The Rav zt'l on Boneh Olamos U'Machrivam (God Built Worlds and Destroyed Them)

Krum as a bagel
From the Rav's 1957 Yahrtzeit Drasha (as quoted in "The Rav," Aharon Rakeffet-Rothkof):

The Midrash relates that God created and destroyed many worlds before He allowed this world to remain in existence. Some of the earlier worlds were even more beautiful than the present one, but the Creator eliminated them. He then went ahead and created this world, which has endured.

What are the rabbis teaching us? What does it mean that God created and destroyed worlds? After all, He could have made this world to begin with, so why did God experiment with the earlier creations?

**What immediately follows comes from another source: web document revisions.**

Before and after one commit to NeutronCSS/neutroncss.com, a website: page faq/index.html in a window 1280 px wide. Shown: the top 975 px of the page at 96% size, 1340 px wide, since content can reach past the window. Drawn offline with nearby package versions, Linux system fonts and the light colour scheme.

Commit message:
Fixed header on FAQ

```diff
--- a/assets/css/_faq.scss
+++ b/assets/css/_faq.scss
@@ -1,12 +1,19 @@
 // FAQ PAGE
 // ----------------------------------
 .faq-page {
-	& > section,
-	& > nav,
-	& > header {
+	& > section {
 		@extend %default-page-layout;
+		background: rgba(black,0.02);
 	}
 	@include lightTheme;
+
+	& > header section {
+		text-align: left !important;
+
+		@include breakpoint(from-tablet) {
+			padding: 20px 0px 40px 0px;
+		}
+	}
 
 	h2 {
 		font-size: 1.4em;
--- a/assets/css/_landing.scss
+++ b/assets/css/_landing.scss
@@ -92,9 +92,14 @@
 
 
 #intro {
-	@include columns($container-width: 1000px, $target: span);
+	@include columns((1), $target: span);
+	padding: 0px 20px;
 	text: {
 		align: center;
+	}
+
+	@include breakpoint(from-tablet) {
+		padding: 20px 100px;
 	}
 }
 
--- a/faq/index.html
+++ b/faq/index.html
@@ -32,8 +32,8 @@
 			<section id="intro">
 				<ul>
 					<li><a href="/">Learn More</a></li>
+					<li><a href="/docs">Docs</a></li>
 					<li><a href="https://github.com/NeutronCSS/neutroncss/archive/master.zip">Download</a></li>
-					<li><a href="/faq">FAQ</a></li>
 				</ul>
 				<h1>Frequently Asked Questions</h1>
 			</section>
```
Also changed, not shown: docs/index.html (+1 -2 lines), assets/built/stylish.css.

This Midrash conveys a very important concept to us. A person must know how to continue building and creating in life, even if his previous efforts are demolished. He cannot lose hope and must not give up. He must go ahead and build again. Perhaps the new world will not be as beautiful as the earlier one; nevertheless, he must continue to rebuild. God was able to say about His final world: "Behold it was very good". That it, the final, permanent world is very good, even though some of the earlier ones may have been more beautiful. They are gone, and we must maximize what we have now.

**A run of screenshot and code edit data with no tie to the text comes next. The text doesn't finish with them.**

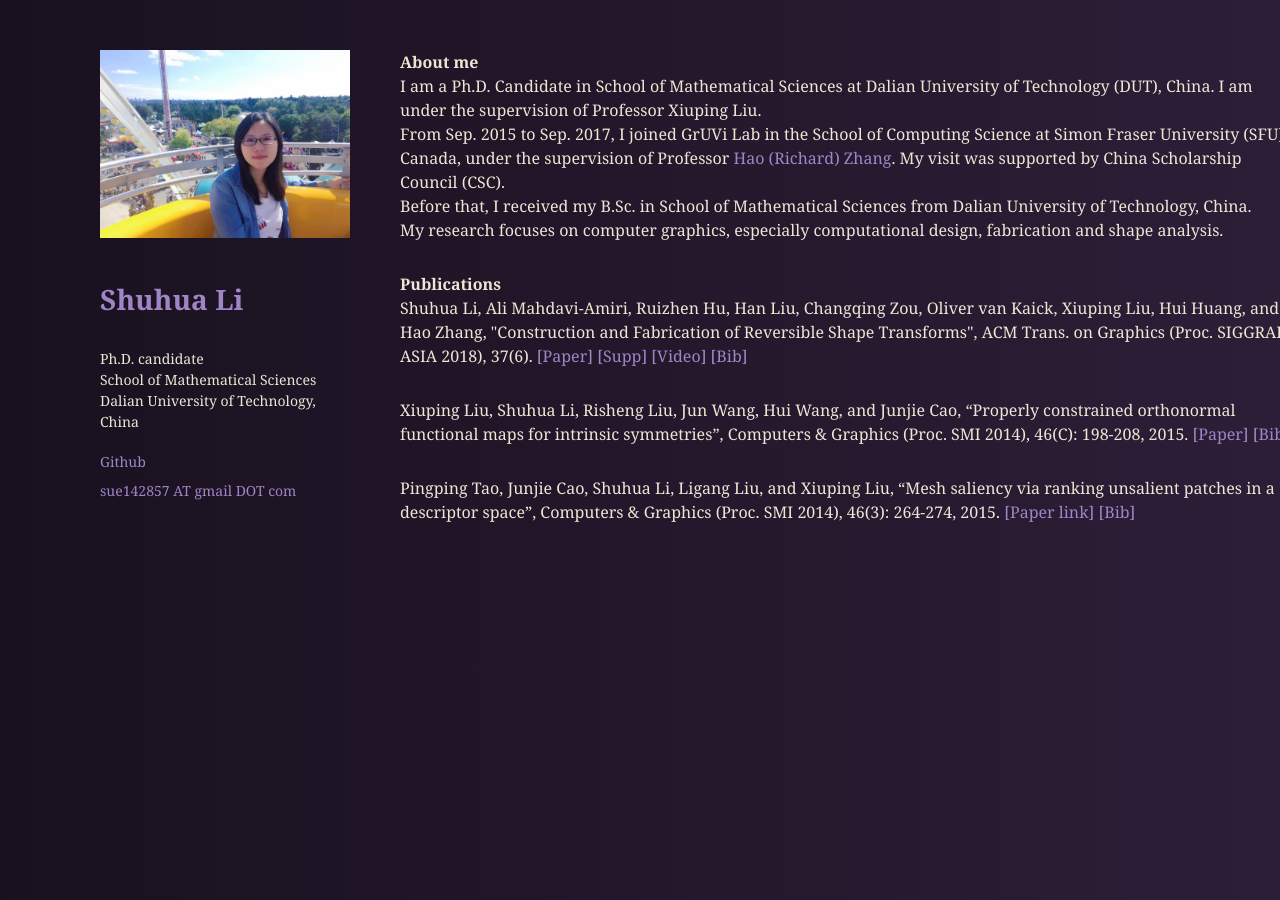
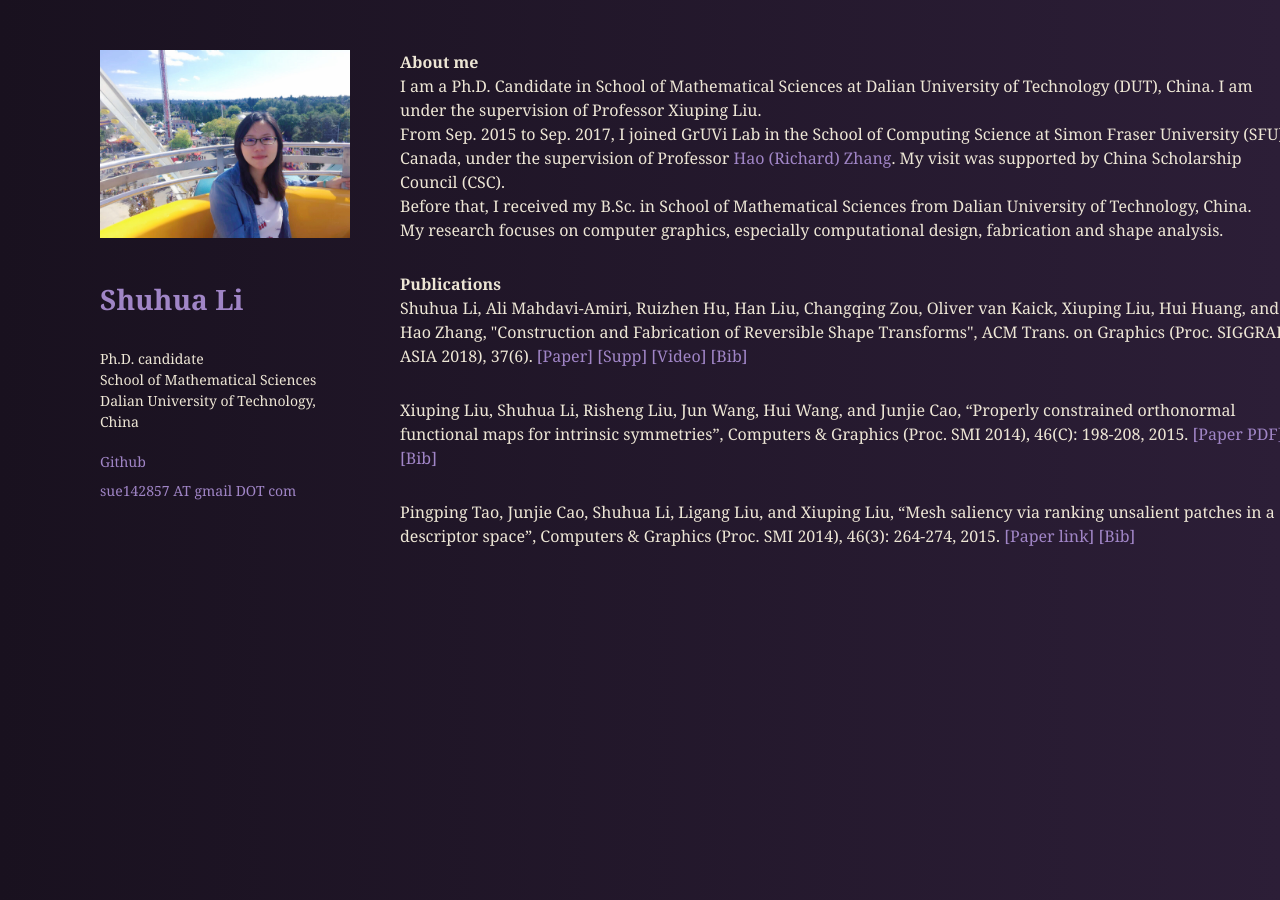
Before and after one commit to sergiokopplin/violet, a Jekyll site: the page built from index.html, in a window 1280 px wide. Built offline with Jekyll 4.4.1, drawn with Linux system fonts in a browser that asks for light colours.

Commit message:
Update index.html

```diff
--- a/index.html
+++ b/index.html
@@ -44,8 +44,8 @@
 
   <p>
     Xiuping Liu, Shuhua Li, Risheng Liu, Jun Wang, Hui Wang, and Junjie Cao, “Properly constrained orthonormal functional maps for intrinsic symmetries”, Computers & Graphics (Proc. SMI 2014), 46(C): 198-208, 2015.
-    <a href="./doc/paper_riot18.pdf">[Paper]</a>
-    <a href="./doc/riot_bib18.txt">[Bib]</a>
+    <a href="./SMI14_symmetry.pdf">[Paper PDF]</a>
+    <a href="./docs../liu2015properly.txt">[Bib]</a>
   </p>
 
   <p>
```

Today, we must judge the Torah world we are reconstructing after the Holocaust as "very good," even though earlier ones may have been more beautiful. I am very proud of the Maimonides Day School in Boston. Many times I test the students on the Humash and Rashi that they are studying. I am impressed by their knowledge and inspired by their achievements. Then I ask myself why I am so excited by such small accomplishments. After all, I saw the giants of European Torah Jewry before the Holocaust. I discussed talmudic topics with my topics with my grandfather, Reb Chaim Soloveitchik of Brisk. I visited with Reb Chaim Ozer Grodzinski in Vilna. I debated with Reb Shimon Shkop concerning the explanation of certain talmudic passages. I spent entire nights with Reb Baruch Leibowitz of Kaminetz attemptin to comprehend difficult rulings in the Code of Mainmonides. Why am I so impressed that American youngsters can master a little Humash with Rashi, the rudiments of Torah study?

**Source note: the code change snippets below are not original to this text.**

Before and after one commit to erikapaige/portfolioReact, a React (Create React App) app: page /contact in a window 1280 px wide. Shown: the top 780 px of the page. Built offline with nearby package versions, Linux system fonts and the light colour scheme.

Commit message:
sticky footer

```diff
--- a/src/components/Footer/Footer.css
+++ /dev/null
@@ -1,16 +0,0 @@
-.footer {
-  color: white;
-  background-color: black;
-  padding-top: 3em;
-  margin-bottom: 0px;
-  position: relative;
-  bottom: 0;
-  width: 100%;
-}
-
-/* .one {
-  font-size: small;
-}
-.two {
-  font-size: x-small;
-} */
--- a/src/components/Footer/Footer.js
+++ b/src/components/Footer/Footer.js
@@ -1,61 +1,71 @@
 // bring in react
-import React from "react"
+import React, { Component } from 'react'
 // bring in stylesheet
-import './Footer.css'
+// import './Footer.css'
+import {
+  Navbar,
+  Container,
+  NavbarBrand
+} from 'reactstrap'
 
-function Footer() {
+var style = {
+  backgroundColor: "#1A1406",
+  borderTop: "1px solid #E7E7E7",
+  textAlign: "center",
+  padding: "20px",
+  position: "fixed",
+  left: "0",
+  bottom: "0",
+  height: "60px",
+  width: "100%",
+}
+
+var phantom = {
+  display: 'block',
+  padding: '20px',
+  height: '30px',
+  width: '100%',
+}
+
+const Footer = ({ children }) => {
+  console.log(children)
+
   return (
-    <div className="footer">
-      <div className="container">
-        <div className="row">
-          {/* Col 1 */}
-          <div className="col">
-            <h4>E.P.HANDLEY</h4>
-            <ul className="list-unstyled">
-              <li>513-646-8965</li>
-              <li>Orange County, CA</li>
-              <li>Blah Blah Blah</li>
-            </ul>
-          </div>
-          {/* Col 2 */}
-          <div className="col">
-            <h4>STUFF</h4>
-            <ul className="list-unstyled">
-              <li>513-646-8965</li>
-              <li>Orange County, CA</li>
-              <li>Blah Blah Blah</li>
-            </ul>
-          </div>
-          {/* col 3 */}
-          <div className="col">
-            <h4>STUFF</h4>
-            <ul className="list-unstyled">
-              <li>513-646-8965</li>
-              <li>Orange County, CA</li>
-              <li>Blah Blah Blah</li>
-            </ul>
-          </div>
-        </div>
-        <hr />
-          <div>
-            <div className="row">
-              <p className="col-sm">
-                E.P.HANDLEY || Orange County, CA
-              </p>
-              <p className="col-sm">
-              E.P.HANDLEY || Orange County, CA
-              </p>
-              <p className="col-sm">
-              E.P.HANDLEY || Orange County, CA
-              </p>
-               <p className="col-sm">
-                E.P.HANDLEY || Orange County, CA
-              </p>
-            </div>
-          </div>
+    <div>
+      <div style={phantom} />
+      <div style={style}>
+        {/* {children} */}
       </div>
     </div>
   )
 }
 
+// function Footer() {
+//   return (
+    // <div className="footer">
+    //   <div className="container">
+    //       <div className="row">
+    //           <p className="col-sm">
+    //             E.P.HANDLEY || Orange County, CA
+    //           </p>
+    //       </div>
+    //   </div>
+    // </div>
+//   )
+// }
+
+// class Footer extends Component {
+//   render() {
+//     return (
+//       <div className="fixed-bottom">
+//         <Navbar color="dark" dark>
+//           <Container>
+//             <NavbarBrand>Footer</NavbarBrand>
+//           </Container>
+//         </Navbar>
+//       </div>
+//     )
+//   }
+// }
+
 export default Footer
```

This is the message of the re-creation of destroyed worlds. A Jew has to know how to emulate God, and, like God, to continue to create even after his former world has beem eradocated. True, what I have in Bostom may not be as beatiful before the Holocaust. Nevertheleess, it is the world we now have. We have to continue to buid it and not look back. We must not be cynical, and we should direct our atttention and efforts to the future. We must look ahead.

The Rav may not have answered the big "why the Holocaust?" question in this drasha, but he was able to extract a profound insight from a maamar chazal that no doubt brought comfort to an audience that in 1957 still hadn't even fully come to grips with the enormity of the tragedy.

What the Rav did again and again in his derashos is as important as answering the big theological questions of our time, something Rav did not do (and it is ironic that the Chazal in question is often used by apologists to explain how the fossil record is consistent with the Torah). The Rav showed that the Torah is a relevant, living thing. This very notion -- that the Torah contains sophisticated messages that speak to a modern generation -- no doubt gave enormous comfort and chizuk to his followers perhaps more than the content of those messages themselves.

Haloscan comments


Blogger Ben Avuyah said...

it's a nice vart, but he doesn't even attempt to answer the theological question he raises

9:38 AM  

Post a Comment

<< Home